It’s true that there has been a larger number of restaurant closures in Sydney during the last quarter than is ‘typical’. But as with any statistic, looking at a single three-month period gives a very limited view of the industry as a whole. Looking at the bigger picture gives you a better idea.
In fact, in New South Wales, the café and restaurant industry grew by 7.9 percent between November 2017 and November 2018. And this trend is expected to continue with the food and beverage sector of the NSW economy expected to grow by 35.9 percent over the next decade.
Why the claims that Sydney’s hospitality scene is doomed?
It could be that when venues are forced to close their doors, they quickly look for someone or something to blame – be that lockout laws, the stagnant economy, the disruption of food delivery services, labour costs and the fickleness of Sydney diners.
It’s true that some of these issues may add to the difficult job of running a successful restaurant, but it’s hard to place the full blame on these issues when at the same time, and in the same food landscape, there are restaurants that are thriving.
Take Saint Peter, for example, which The New York Times described as ‘proof that when it comes to the modern dedicated seafood restaurant, Australia does it best’. Or nel., the Sydney restaurant that has turned a typical dining experience into something theatrical and glorious. Or the other new in-town players that are making ‘Sydney’s dining scene… stronger than ever’, according to Gourmet Traveller.
Nelly Robinson, the chef behind nel., believes that it’s a fantastic time to be getting into Sydney’s hospitality scene.
“There are some unhappy restaurateurs here at the moment,” Robinsaid said, “because the Sydney restaurant scene is changing.
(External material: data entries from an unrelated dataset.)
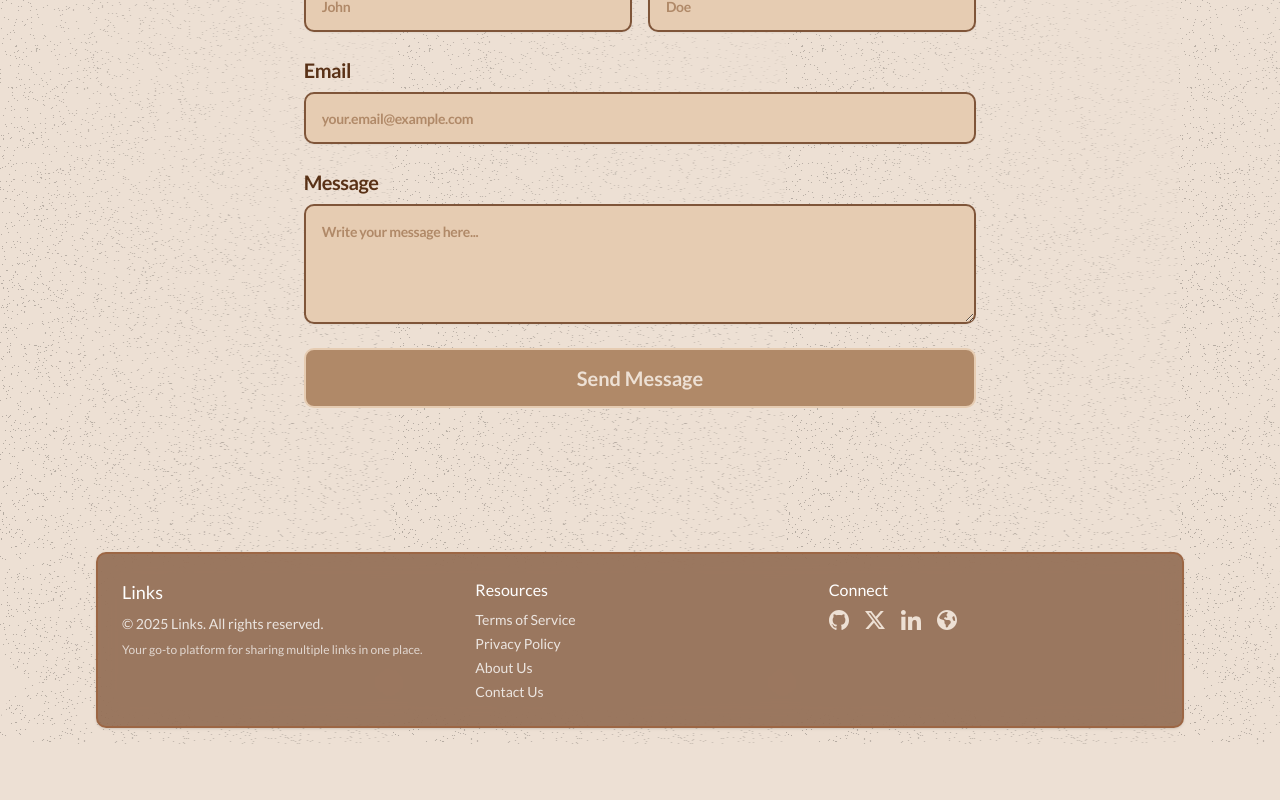
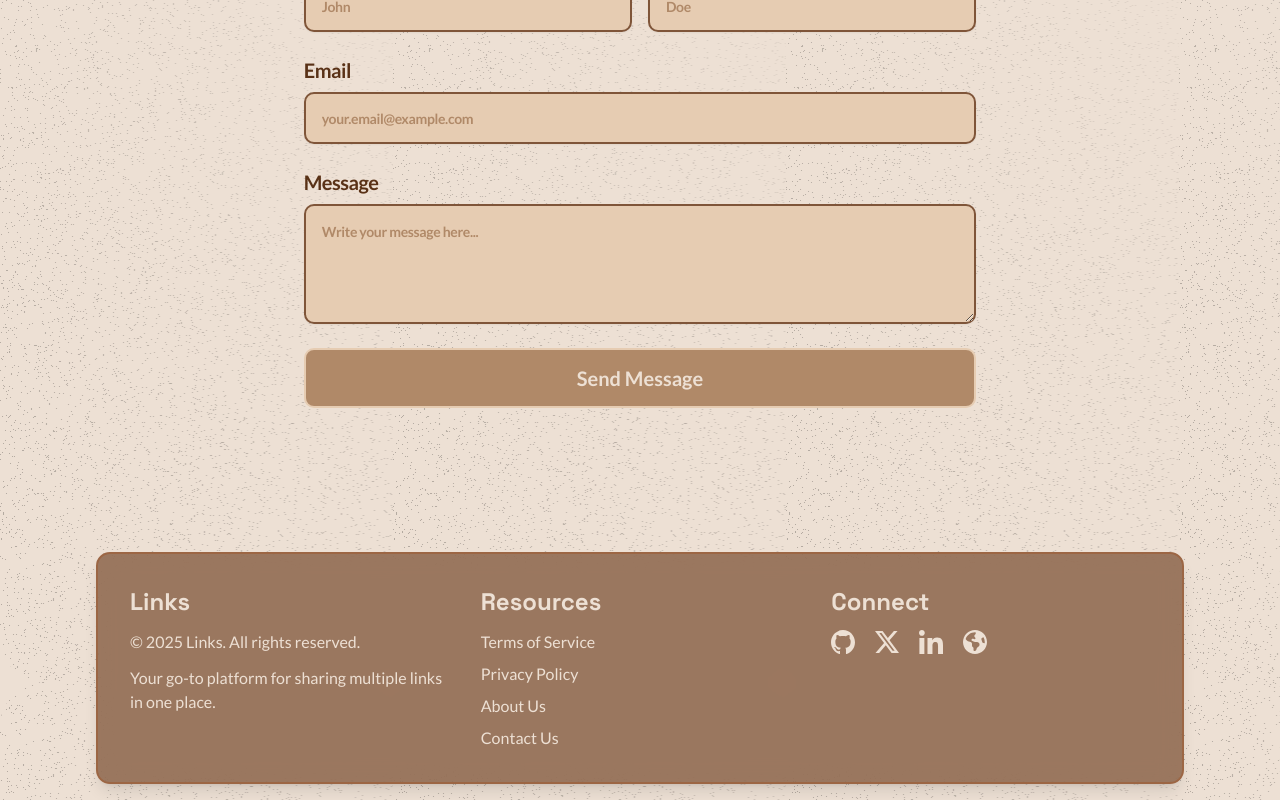
Before and after one commit to egeuysall/links, a Next.js app in the folder links/: page / in a window 1280 px wide. Shown: the part 1718-2518 px from the top of the page. Before the commit the page ends 2462 px from the top, so only its background shows below. Built offline with nearby package versions, Linux system fonts and the light colour scheme.

Commit message:
Build footer

```diff
--- a/links/app/components/Footer.tsx
+++ b/links/app/components/Footer.tsx
@@ -3,107 +3,129 @@ import Link from "next/link";
 
 function Footer() {
     return (
-        <footer className="w-full bg-[#7F5539]/75 border-2 border-[#9C6644] p-6 mt-auto rounded-lg bg-opacity-55 shadow-sm backdrop-blur-md">
-            <div className="container mx-auto grid grid-cols-1 md:grid-cols-3 gap-6">
+        <footer className="w-full bg-[#7F5539]/75 border-2 border-[#9C6644] p-8 mt-auto rounded-xl shadow-lg backdrop-blur-md">
+            <div className="container mx-auto grid grid-cols-1 md:grid-cols-2 lg:grid-cols-3 gap-8">
                 {/* Copyright and Description */}
-                <div className="flex flex-col space-y-2">
-                    <div className="text-white font-medium text-lg">Links</div>
-                    <div className="text-sm text-white/80">
+                <div className="flex flex-col space-y-3">
+                    <h2 className="text-[#EDE0D4] font-bold text-2xl">Links</h2>
+                    <p className="text-base text-[#EDE0D4]">
                         &copy; 2025 Links. All rights reserved.
-                    </div>
-                    <div className="text-xs text-white/70">
+                    </p>
+                    <p className="text-base text-[#EDE0D4]">
                         Your go-to platform for sharing multiple links in one place.
-                    </div>
+                    </p>
                 </div>
 
                 {/* Navigation Links */}
-                <div className="flex flex-col space-y-2">
-                    <div className="text-white font-medium">Resources</div>
-                    <div className="flex flex-col space-y-1">
-                        <Link href="/terms" className="text-sm text-white/80 hover:text-[#DDB892] transition-colors">
+                <nav className="flex flex-col space-y-3">
+                    <h2 className="text-[#EDE0D4] font-bold text-2xl">Resources</h2>
+                    <ul className="flex flex-col space-y-2">
+                        <li>
+                            <Link href="/terms" className="text-base text-[#EDE0D4] hover:text-[#DDB892] transition-colors">
                                 Terms of Service
                             </Link>
-                        <Link href="/privacy" className="text-sm text-white/80 hover:text-[#DDB892] transition-colors">
+                        </li>
+                        <li>
+                            <Link href="/privacy" className="text-base text-[#EDE0D4] hover:text-[#DDB892] transition-colors">
                                 Privacy Policy
                             </Link>
-                        <Link href="/about" className="text-sm text-white/80 hover:text-[#DDB892] transition-colors">
+                        </li>
+                        <li>
+                            <Link href="/about" className="text-base text-[#EDE0D4] hover:text-[#DDB892] transition-colors">
                                 About Us
                             </Link>
-                        <Link href="/contact" className="text-sm text-white/80 hover:text-[#DDB892] transition-colors">
+                        </li>
+                        <li>
+                            <Link href="/contact" className="text-base text-[#EDE0D4] hover:text-[#DDB892] transition-colors">
                                 Contact Us
                             </Link>
-                    </div>
-                </div>
+                        </li>
+                    </ul>
+                </nav>
 
                 {/* Social Media Icons */}
-                <div className="flex flex-col space-y-2">
-                    <div className="text-white font-medium">Connect</div>
-                    <div className="flex items-center space-x-4">
+                <div className="flex flex-col space-y-3">
+                    <h2 className="text-[#EDE0D4] font-bold text-2xl">Connect</h2>
+                    <address className="not-italic">
+                        <ul className="flex items-center space-x-5">
+                            <li>
                                 <Link
                                     href="https://github.com/egeuysall"
                                     target="_blank"
                                     rel="noopener noreferrer"
-                            className="text-white hover:text-[#DDB892] transition-colors"
+                                    className="text-[#EDE0D4] hover:text-[#DDB892] transition-colors"
+                                    aria-label="GitHub"
                                 >
-                            <div className="relative w-5 h-5">
+                                    <div className="relative w-6 h-6">
                                         <Image
                                             src="/icons/github.svg"
                                             alt="GitHub"
                                             fill
-                                    sizes="20px"
+                                            sizes="24px"
                                             className="object-contain"
                                         />
                                     </div>
                                 </Link>
+                            </li>
+                            <li>
                                 <Link
                                     href="https://twitter.com/egecreates"
                                     target="_blank"
                                     rel="noopener noreferrer"
-                            className="text-white hover:text-[#DDB892] transition-colors"
+                                    className="text-[#EDE0D4] hover:text-[#DDB892] transition-colors"
+                                    aria-label="Twitter"
                                 >
-                            <div className="relative w-5 h-5">
+                                    <div className="relative w-6 h-6">
                                         <Image
                                             src="/icons/twitter.svg"
                                             alt="Twitter"
                                             fill
-                                    sizes="20px"
+                                            sizes="24px"
                                             className="object-contain"
                                         />
                                     </div>
                                 </Link>
+                            </li>
+                            <li>
                                 <Link
                                     href="https://linkedin.com/in/egeuysall"
                                     target="_blank"
                                     rel="noopener noreferrer"
-                            className="text-white hover:text-[#DDB892] transition-colors"
+                                    className="text-[#EDE0D4] hover:text-[#DDB892] transition-colors"
+                                    aria-label="LinkedIn"
                                 >
-                            <div className="relative w-5 h-5">
+                                    <div className="relative w-6 h-6">
                                         <Image
                                             src="/icons/linkedin.svg"
                                             alt="LinkedIn"
                                             fill
-                                    sizes="20px"
+                                            sizes="24px"
                                             className="object-contain"
                                         />
                                     </div>
                                 </Link>
+                            </li>
+                            <li>
                                 <Link
                                     href="https://www.egeuysal.com/"
                                     target="_blank"
                                     rel="noopener noreferrer"
-                            className="text-white hover:text-[#DDB892] transition-colors"
+                                    className="text-[#EDE0D4] hover:text-[#DDB892] transition-colors"
+                                    aria-label="Personal Website"
                                 >
-                            <div className="relative w-5 h-5">
+                                    <div className="relative w-6 h-6">
                                         <Image
                                             src="/icons/globe.svg"
                                             alt="Personal Website"
                                             fill
-                                    sizes="20px"
+                                            sizes="24px"
                                             className="object-contain"
                                         />
                                     </div>
                                 </Link>
-                    </div>
+                            </li>
+                        </ul>
+                    </address>
                 </div>
             </div>
         </footer>
```
Lines whose indentation alone changed are shown as unchanged.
“But that’s not a bad thing. It means there are fantastic opportunities for up-and-coming chefs and new food ideas.”
Robinson’s not wrong. With Australia’s runaway ‘foodie’ culture, diners are looking for so much more from their restaurants.
And Sydney is answering the call.
In fact, in the last few years, Sydney has leapt ahead of Melbourne, the formerly premier foodie destination, by redeveloping iconic buildings, laneways, byways and factories into incredible foodie experiences.
Described by News as ‘the place to eat right now in Australia’, Sydney is certainly showing no sign of slowing down.
Lockout laws have been another common complaint from struggling venues. Again, this seems to be more a case of finger pointing and ‘blame game’. After all, since late 2018, Sydney’s after-hours economy had already bounced back with the number of venues growing by 1.8 percent in 2017 and overall sales rising by 6.3 percent.
Rather than sinking, the city’s night-life economy was worth $4.05 billion at the end of last year.
‘This growth comes off the back of decline between 2014 and 2015 following the introduction of the lockouts in February 2014,’ according to a report commissioned by the Council of Capital City Lord Mayors.
“Rather than blame the economy, or the lockout laws, or some third-party delivery services, restaurants should look to how they can adapt in the new changing market,” advised Robinson.
“Yes, Sydney diners are looking for new experiences. Yes, they are changing their expectations about dining out.
“But at the same time, more Sydneysiders are eating out now than ever before.”
For Robinson, the blame game isn’t helping diners or business owners.
“I think, as an industry, we need to stop looking for excuses and start thinking about the customer’s experience. Those are the restaurants that will succeed.”
And Sydney is still the place to do that.